What type of annuities are you speaking of?

Events right now. So, if we look at ourselves compared to some other successful commissions and authorities – I think that we’re in a unique position in that we are known as the epicenter for certain sports because of our states natural, intellectual and property assets. We are the de facto sportswear and footwear capital of the world. Virtually nothing happens in the sports industry that doesn’t connect back to Portland in some form or fashion because of the people that work at Nike, Adidas or Columbia Sportswear – we are a community that has global influence in sports because of their corporate presence in Oregon. It’s a huge industry that exists in our state, and it’s a major portion of our economy. I think there are 119,000 people in the state employed in the sports industry, so that’s huge for a state that has 2.4 million people. So, you look at that, and you say “how do we capitalize on that even more?”

What are you good at in Oregon?

The natural resource field. We have so many spots in Oregon, whether it’s action sports or active sports. We have a diverse natural landscape that creates a lot of opportunities for us from an action sports standpoint. We are great hosts – you might come here for a sporting event, but then suddenly you discover that we’re one of the greatest wine regions in the world and we’re the brewing capital of the world. There are more breweries in Portland than any other city in the world. Partially because of that, the farm to fork movement has exploded here with locally-grown organic foods and great restaurateurs. Combine these things and they all come together to form a unique opportunity for us to create great experiences for people and drive the economic side of this business in our communities.

What about from a grassroots level? The small destinations, facilities, colleges or universities. How important are they to your growth?

Very, very important. Since half the population lives in Portland Metro area, it would be easy to just kind of put blinders on and lock into Portland, but that wouldn’t serve our purpose and our constituents. So now we’re working with Travel Oregon to build a sports coalition with 7 destination market regions around the state. We are aggregating sports facility and hospitality assets and starting the process of branding that and creating a one-stop shop which will allow each of those targeted markets to hopefully realize their potential, but also open some eyes on how they might be able to strategically work alongside each other to leverage their assets.

What makes you most excited in your first few months on the job?

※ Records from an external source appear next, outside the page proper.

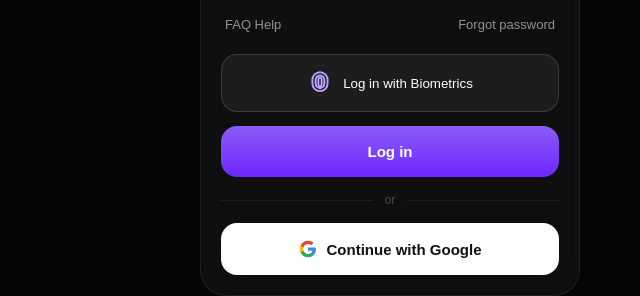
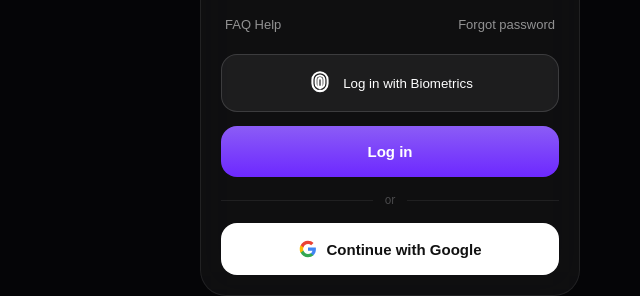
Before and after one commit to magnetrauph-del/-MagnetraPH-Final-Bank, a website: page login.html in a window 1280 px wide. Shown: the part 396-692 px from the top of the page, 250-890 px from the left. Drawn offline with Linux system fonts and the light colour scheme; no server answers.

Commit message:
Update login.html

```diff
--- a/login.html
+++ b/login.html
@@ -28,12 +28,13 @@
     </div>
 
         <button class="btnBio bio-btn" id="bioBtn" type="button">
-<svg class="bio-icon" viewBox="0 0 24 24" width="28" height="28" fill="none" stroke="#B9A0FF" stroke-width="1.8" stroke-linecap="round" stroke-linejoin="round">
-<path d="M12 2a7 7 0 0 0-7 7v3.5a7 7 0 0 0 14 0V9a7 7 0 0 0-7-7z"/>
-<path d="M12 5a4 4 0 0 0-4 4v3.5a4 4 0 0 0 8 0V9a4 4 0 0 0-4-4z"/>
-<path d="M10.5 8.5a1.5 1.5 0 0 1 3 0v5a1.5 1.5 0 0 1-3 0v-5z"/>
-<path d="M12 16v1"/>
+<svg class="bio-icon" viewBox="0 0 24 24" width="30" height="30" fill="none" stroke="#FFFFFF" stroke-width="1.9" stroke-linecap="round" stroke-linejoin="round" xmlns="http://www.w3.org/2000/svg">
+  <path d="M12 2a7 7 0 0 0-7 7v3.5a7 7 0 0 0 7 7a7 7 0 0 0 7-7V9a7 7 0 0 0-7-7z"/>
+  <path d="M12 5a4 4 0 0 0-4 4v3.5a4 4 0 0 0 4 4a4 4 0 0 0 4-4V9a4 4 0 0 0-4-4z"/>
+  <path d="M10.5 9a1.5 1.5 0 0 1 3 0v5a1.5 1.5 0 0 1-3 0V9z"/>
+  <path d="M12 16.5V17"/>
 </svg>
+
 Log in with Biometrics
         </button>
 
```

There is a lot going on and actually the pace of the days has been a little faster than I thought it would be – I’m excited by that. It’s my first job change in 24 years and I’m really excited about the enthusiasm and commitment from the stakeholders, how excited they are, and about what’s in front of us. We have a really compelling story now with a headquarters hotel coming on-line in a couple of years next to the Oregon Convention Center. In the last couple of years, we have grown our capacity of hotels in Portland by 40 percent downtown, and it will grow another 30-40 percent in the next three to four years. There are also numerous other exciting projects coming online over the next several years throughout the state.

I think that there are a lot of opportunities in the middle that aren’t as shiny as the mega-events but are real economic drivers. There are really exciting dynamics and baselines for us to operate off of and it creates a really amazing canvas that we can paint here. We’ve just touched the surface and I think if we can change our revenue model where we can more proactively and aggressively go after bids that are available without having to pass the hat around. There are a lot of events that are very interested in Oregon.

Our mission really is economic: drive prosperity for our communities and improve life and opportunity of people in our communities – whether that’s through job creation or how can we impact youth today, because they are the future of sports.

Contact Jim:

Jim Etzel | CEO of Oregon Sports Authority